Known sometimes as lifebloggers or lifegloggers, a lifelogger is an individual who typically uses computer software or some type of camera to capture their lives. You may be familiar with this practice via viral videos online, where lifeloggers post events happening in the world around them.
The premise here can be likened in part to a first-person video game. The lifelogger doesn’t necessarily show him or herself in the video; it’s from a first-person perspective and thus the events are recording from the perspective they were participated in.
Believe it or not, lifelogging was around well before the Internet really took off. Steve Mann became the first notable lifelogger in the 1980s, wearing a camera which eventually led to the webcams we all use today. Mann started transmitting his life in live-time 24-hours a day, and he continued well into the 200s.
Whether you’re streaming the video live or simply recording it, lifelogging gives you a great opportunity to capture the world around you. If you would like to get started in lifelogging, below are some tips to assist you in the process.
Decide On a Format
Do you want to stream to a website in live time, or do you want to record and edit your videos? Your decision here is crucial, because it will dictate which way you proceed. For instance, it’s going to cost more money and take more technical knowledge to stream your life in live time, whereas it’s simpler and cheaper to record the events, store them, and then edit the video.
Find Your Software
Deciding what you want to use here is the first step in the lifelogging process.
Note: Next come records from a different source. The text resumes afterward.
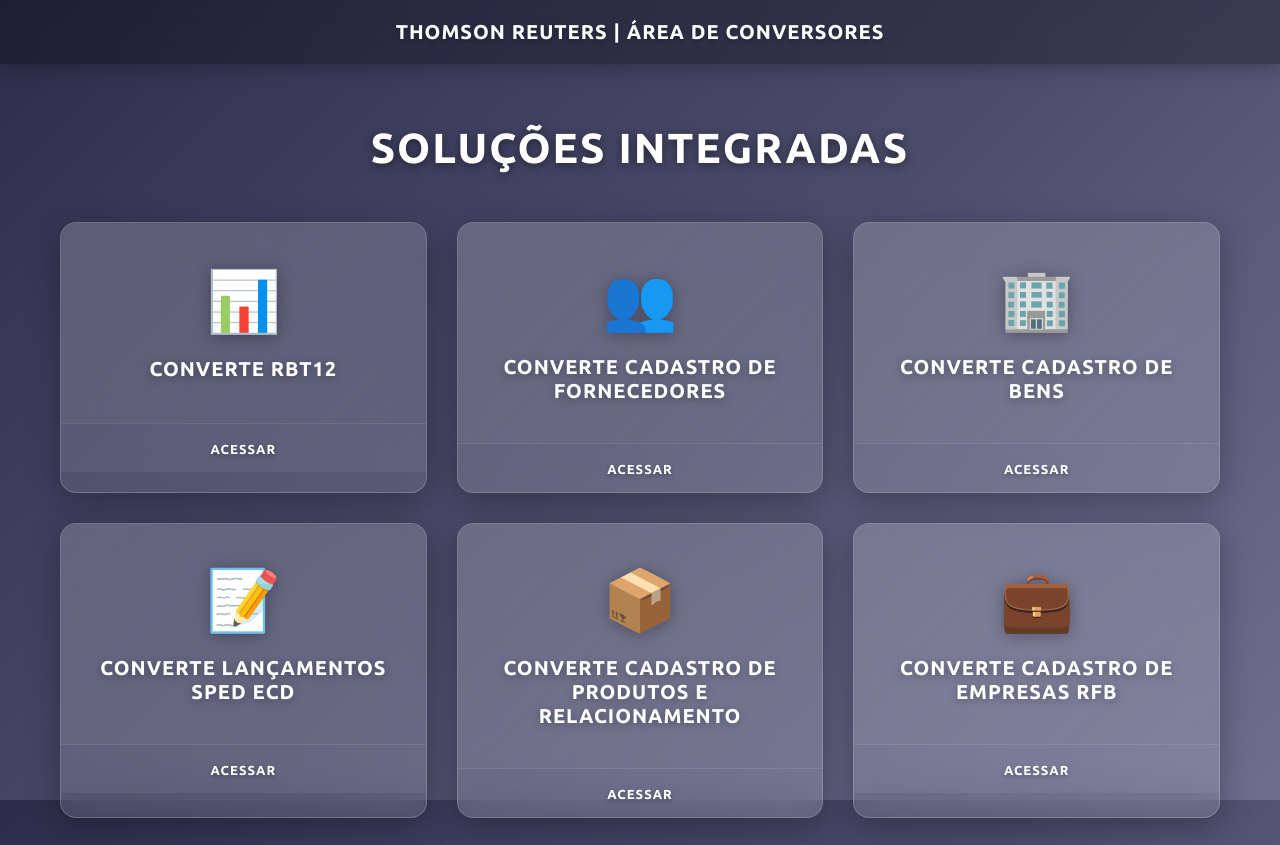
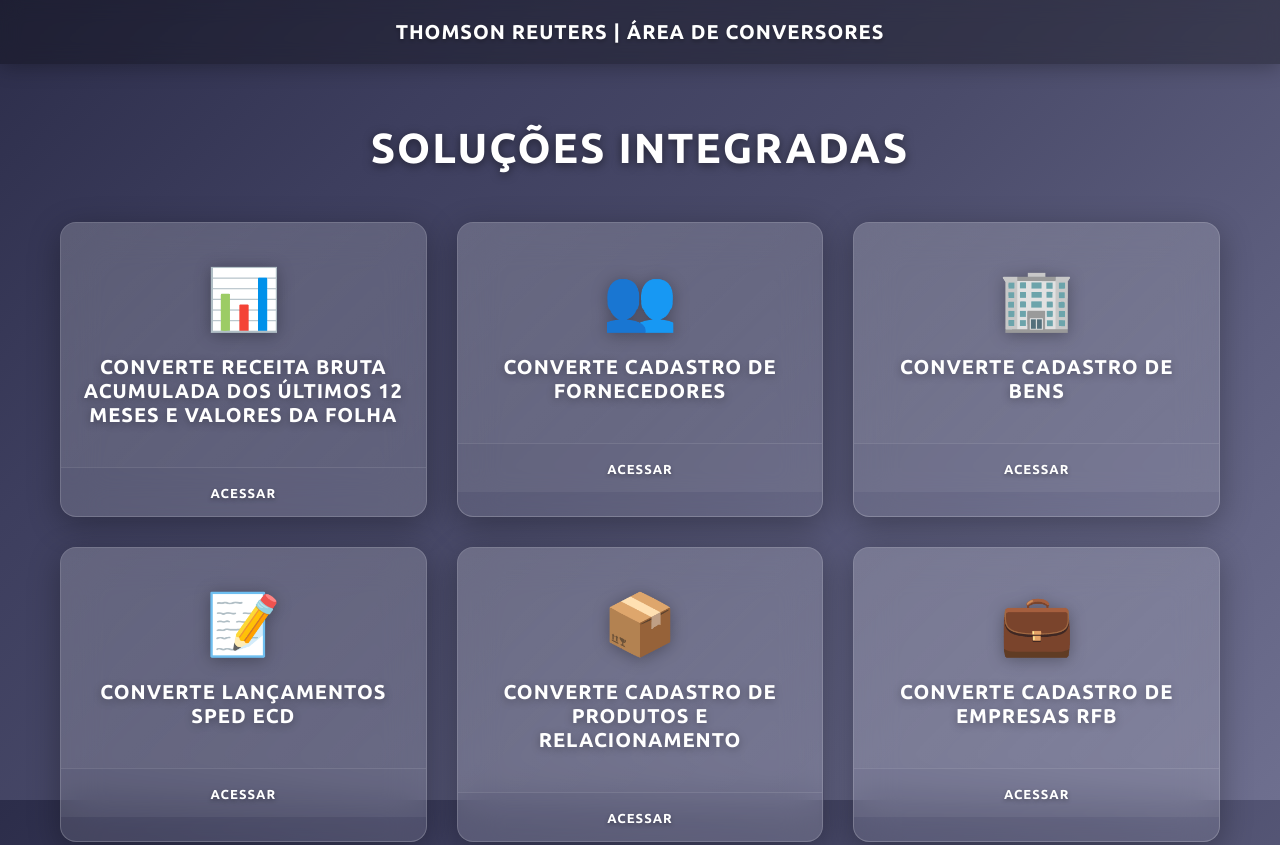
Before and after one commit to iramalho1980/Painel_Conversores, a plain HTML site: page index.html in a window 1280 px wide. Shown: the top 845 px of the page. Drawn offline with Linux system fonts and the light colour scheme.

Commit message:
Update index.html

```diff
--- a/index.html
+++ b/index.html
@@ -195,7 +195,7 @@
             <div class="card" onclick="openMaximizedPopup('https://iramalho1980.github.io/importaRBT12/')">
                 <div class="card-header">
                     <div class="card-icon">📊</div>
-                    <h2 class="card-title">CONVERTE RBT12</h2>
+                    <h2 class="card-title">CONVERTE RECEITA BRUTA ACUMULADA DOS ÚLTIMOS 12 MESES E VALORES DA FOLHA</h2>
                 </div>
                 <div class="card-footer">
                     <a href="#" onclick="openMaximizedPopup('https://iramalho1980.github.io/importaRBT12/'); return false;">ACESSAR</a>
```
Today’s technology means that you don’t have to strap a bulky camera system to your shoulders or chest. You don’t need to carry around multiple cameras and battery packs like the Survivorman or anything of the sort. You can find smaller cameras to use if it’s something that better suits your needs, and you can find a wide range of storage devices and devices which allow for live streaming.
Do it for Yourself
Lifelogging is something that should be done for personal growth and not to attempt to become an Internet celebrity. Sure, sharing your experiences with the world may be fulfilling, but when you’re logging on behalf of the public, you’re really defeating the purpose. This is something you should do because you want to chronicle your life and use the data collected to reflect and grow.
Proceed with Caution
Since lifelogging isn’t new and there are many people participating, it goes without saying that there are few unique angles left here. This leads some people to take extreme risks when lifelogging, from mountain climbing and sky surfing to diving and auto racing. You should never risk your life to get a good shot. The idea behind lifelogging is simply to chronicle your events; it isn’t to be dangerous for the sake of good video.
Remember that you don’t need to walk on the wild side to be a lifelogger. It’s a real-time video diary, simply put, and chronicling the life you live is more than enough reason to get started.